The Mongolian race is one of the most popular of the native bovine races. Two varieties exist: the Ujumqin and the Halhïn Gol.
The Ujumqin race is mainly found in Inner Mongolia, an independent region of the Peoples Republic of China. It has been raised for centuries by nomads and prized for the quality of its meat.
It is generally dark brown with reddish streaks but it can also be black. It can produce 500-600 kg of milk in the first 5 months of lactation containing 5% fat. The average weight of a Ujumqin bull is 420 kg, whilst that of an adult cow is around 370 kg. In addition, it can tolerate temperatures as low as – 30 to – 40 degrees.
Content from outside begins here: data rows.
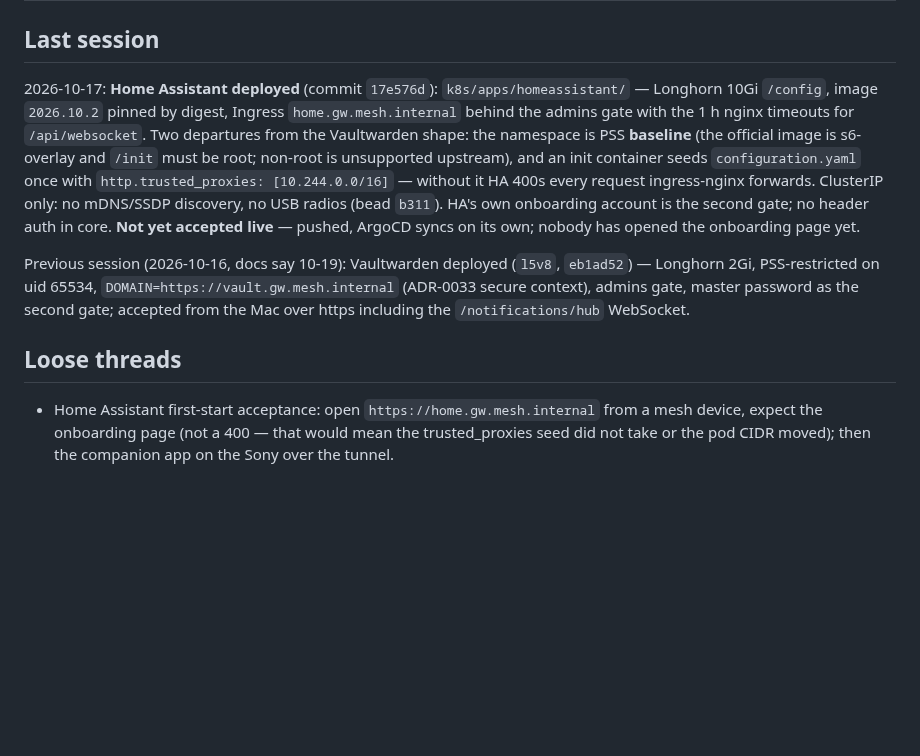
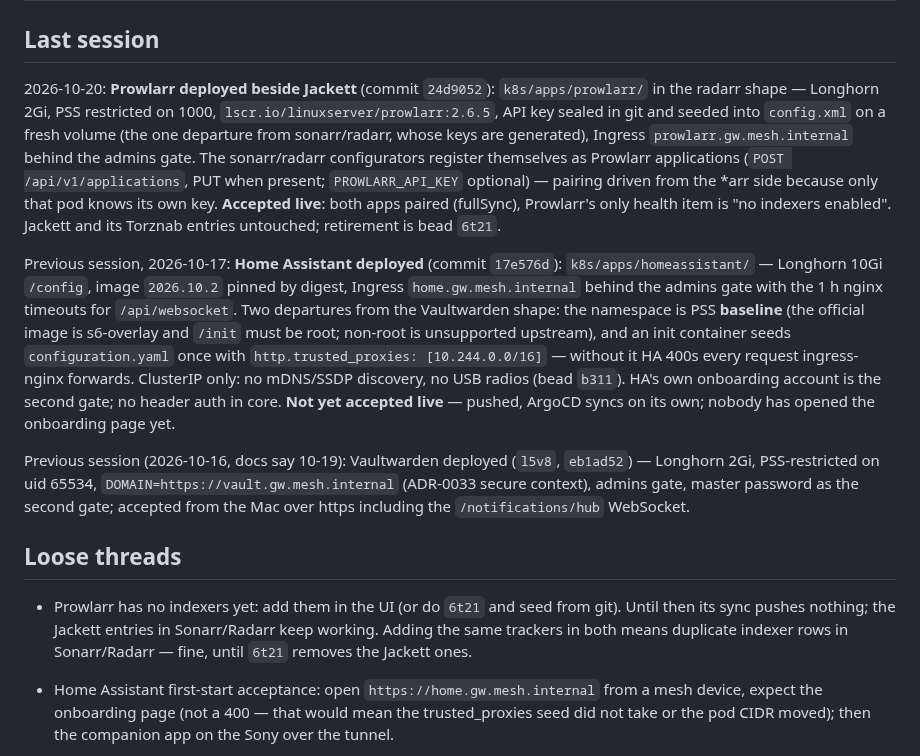
Before and after one commit to marnyg/talos-config, a Markdown page: docs/day-to-day/handoff.md, the part around the change. Rendered like a GitHub page; blank space fills up the shorter version.

Commit message:
docs: handoff for the Prowlarr deploy

```diff
--- a/docs/day-to-day/handoff.md
+++ b/docs/day-to-day/handoff.md
@@ -4,7 +4,20 @@
      Backward-looking. Resets each session. -->
 
 ## Last session
-2026-10-17: **Home Assistant deployed** (commit `17e576d`):
+2026-10-20: **Prowlarr deployed beside Jackett** (commit `24d9052`):
+`k8s/apps/prowlarr/` in the radarr shape — Longhorn 2Gi, PSS
+restricted on 1000, `lscr.io/linuxserver/prowlarr:2.6.5`, API key
+sealed in git and seeded into `config.xml` on a fresh volume (the one
+departure from sonarr/radarr, whose keys are generated), Ingress
+`prowlarr.gw.mesh.internal` behind the admins gate. The sonarr/radarr
+configurators register themselves as Prowlarr applications
+(`POST /api/v1/applications`, PUT when present; `PROWLARR_API_KEY`
+optional) — pairing driven from the *arr side because only that pod
+knows its own key. **Accepted live**: both apps paired (fullSync),
+Prowlarr's only health item is "no indexers enabled". Jackett and its
+Torznab entries untouched; retirement is bead `6t21`.
+
+Previous session, 2026-10-17: **Home Assistant deployed** (commit `17e576d`):
 `k8s/apps/homeassistant/` — Longhorn 10Gi `/config`, image
 `2026.10.2` pinned by digest, Ingress `home.gw.mesh.internal` behind
 the admins gate with the 1 h nginx timeouts for `/api/websocket`.
@@ -25,6 +38,11 @@ admins gate, master password as the second gate; accepted from the
 Mac over https including the `/notifications/hub` WebSocket.
 
 ## Loose threads
+- Prowlarr has no indexers yet: add them in the UI (or do `6t21` and
+  seed from git). Until then its sync pushes nothing; the Jackett
+  entries in Sonarr/Radarr keep working. Adding the same trackers in
+  both means duplicate indexer rows in Sonarr/Radarr — fine, until
+  `6t21` removes the Jackett ones.
 - Home Assistant first-start acceptance: open
   `https://home.gw.mesh.internal` from a mesh device, expect the
   onboarding page (not a 400 — that would mean the trusted_proxies
```
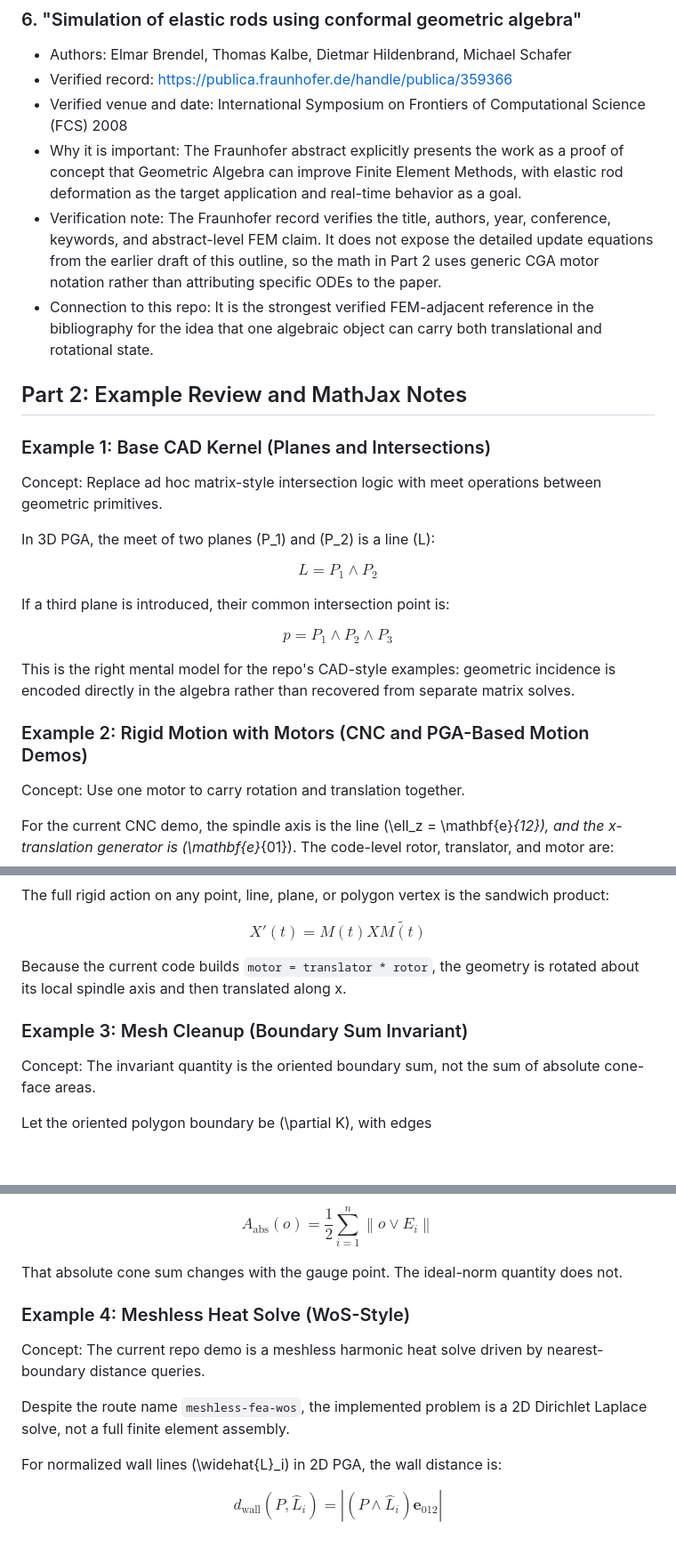
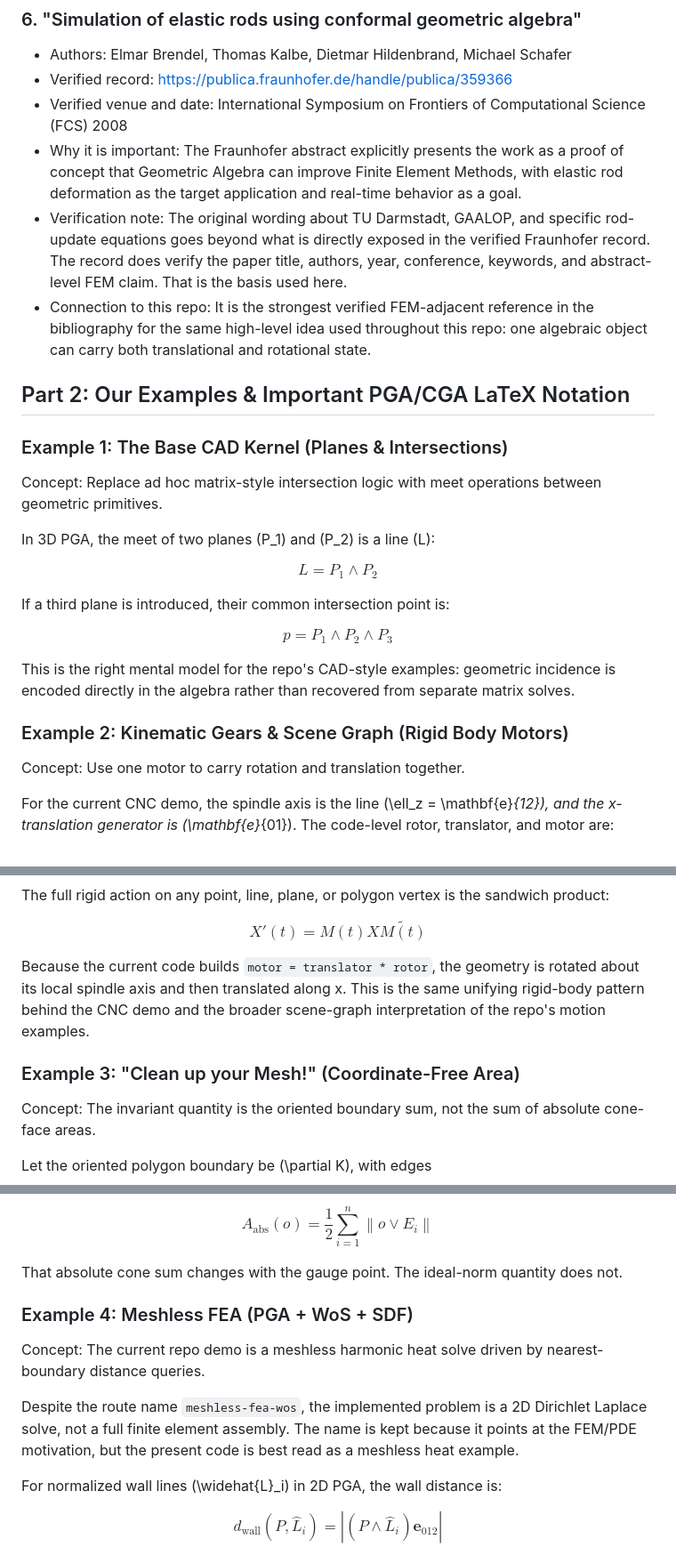
Before and after one commit to timcash/cad-pga, a Markdown page: docs/OUTLINE.md, 3 parts joined by grey strips. Shown at 89% size. GitHub-like rendering; blank space fills up the shorter version.

```diff
--- a/docs/OUTLINE.md
+++ b/docs/OUTLINE.md
@@ -47,12 +52,12 @@ This outline keeps a verified bibliography plus code-faithful math notes for the
 - Verified record: <https://publica.fraunhofer.de/handle/publica/359366>
 - Verified venue and date: International Symposium on Frontiers of Computational Science (FCS) 2008
 - Why it is important: The Fraunhofer abstract explicitly presents the work as a proof of concept that Geometric Algebra can improve Finite Element Methods, with elastic rod deformation as the target application and real-time behavior as a goal.
-- Verification note: The Fraunhofer record verifies the title, authors, year, conference, keywords, and abstract-level FEM claim. It does not expose the detailed update equations from the earlier draft of this outline, so the math in Part 2 uses generic CGA motor notation rather than attributing specific ODEs to the paper.
-- Connection to this repo: It is the strongest verified FEM-adjacent reference in the bibliography for the idea that one algebraic object can carry both translational and rotational state.
+- Verification note: The original wording about TU Darmstadt, GAALOP, and specific rod-update equations goes beyond what is directly exposed in the verified Fraunhofer record. The record does verify the paper title, authors, year, conference, keywords, and abstract-level FEM claim. That is the basis used here.
+- Connection to this repo: It is the strongest verified FEM-adjacent reference in the bibliography for the same high-level idea used throughout this repo: one algebraic object can carry both translational and rotational state.
 
-## Part 2: Example Review and MathJax Notes
+## Part 2: Our Examples & Important PGA/CGA LaTeX Notation
 
-### Example 1: Base CAD Kernel (Planes and Intersections)
+### Example 1: The Base CAD Kernel (Planes & Intersections)
 
 Concept: Replace ad hoc matrix-style intersection logic with meet operations between geometric primitives.
 
@@ -70,7 +75,7 @@ $$
 
 This is the right mental model for the repo's CAD-style examples: geometric incidence is encoded directly in the algebra rather than recovered from separate matrix solves.
 
-### Example 2: Rigid Motion with Motors (CNC and PGA-Based Motion Demos)
+### Example 2: Kinematic Gears & Scene Graph (Rigid Body Motors)
 
 Concept: Use one motor to carry rotation and translation together.
 
@@ -94,9 +99,9 @@ $$
 X'(t) = M(t) X \widetilde{M(t)}
 $$
 
-Because the current code builds `motor = translator * rotor`, the geometry is rotated about its local spindle axis and then translated along x.
+Because the current code builds `motor = translator * rotor`, the geometry is rotated about its local spindle axis and then translated along x. This is the same unifying rigid-body pattern behind the CNC demo and the broader scene-graph interpretation of the repo's motion examples.
 
-### Example 3: Mesh Cleanup (Boundary Sum Invariant)
+### Example 3: "Clean up your Mesh!" (Coordinate-Free Area)
 
 Concept: The invariant quantity is the oriented boundary sum, not the sum of absolute cone-face areas.
 
@@ -132,11 +137,11 @@ $$
 
 That absolute cone sum changes with the gauge point. The ideal-norm quantity does not.
 
-### Example 4: Meshless Heat Solve (WoS-Style)
+### Example 4: Meshless FEA (PGA + WoS + SDF)
 
 Concept: The current repo demo is a meshless harmonic heat solve driven by nearest-boundary distance queries.
 
-Despite the route name `meshless-fea-wos`, the implemented problem is a 2D Dirichlet Laplace solve, not a full finite element assembly.
+Despite the route name `meshless-fea-wos`, the implemented problem is a 2D Dirichlet Laplace solve, not a full finite element assembly. The name is kept because it points at the FEM/PDE motivation, but the present code is best read as a meshless heat example.
 
 For normalized wall lines \(\widehat{L}_i\) in 2D PGA, the wall distance is:
 
```
Also changed, not shown: other parts of docs/OUTLINE.md (+21 -12 lines).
Its meat is consumed dry with vegetables and fried with potatoes and celery. It is also used in the preparation of various traditional dishes.
From the beginning of the ’60s, the traditional pastoral system of Inner Mongolia was progressively replaced with collectivisation and intensification of agricultural production and raising. The native races were replaced and the raising of sheep for wool became widespread. The Ujumqin race so became less diffuse.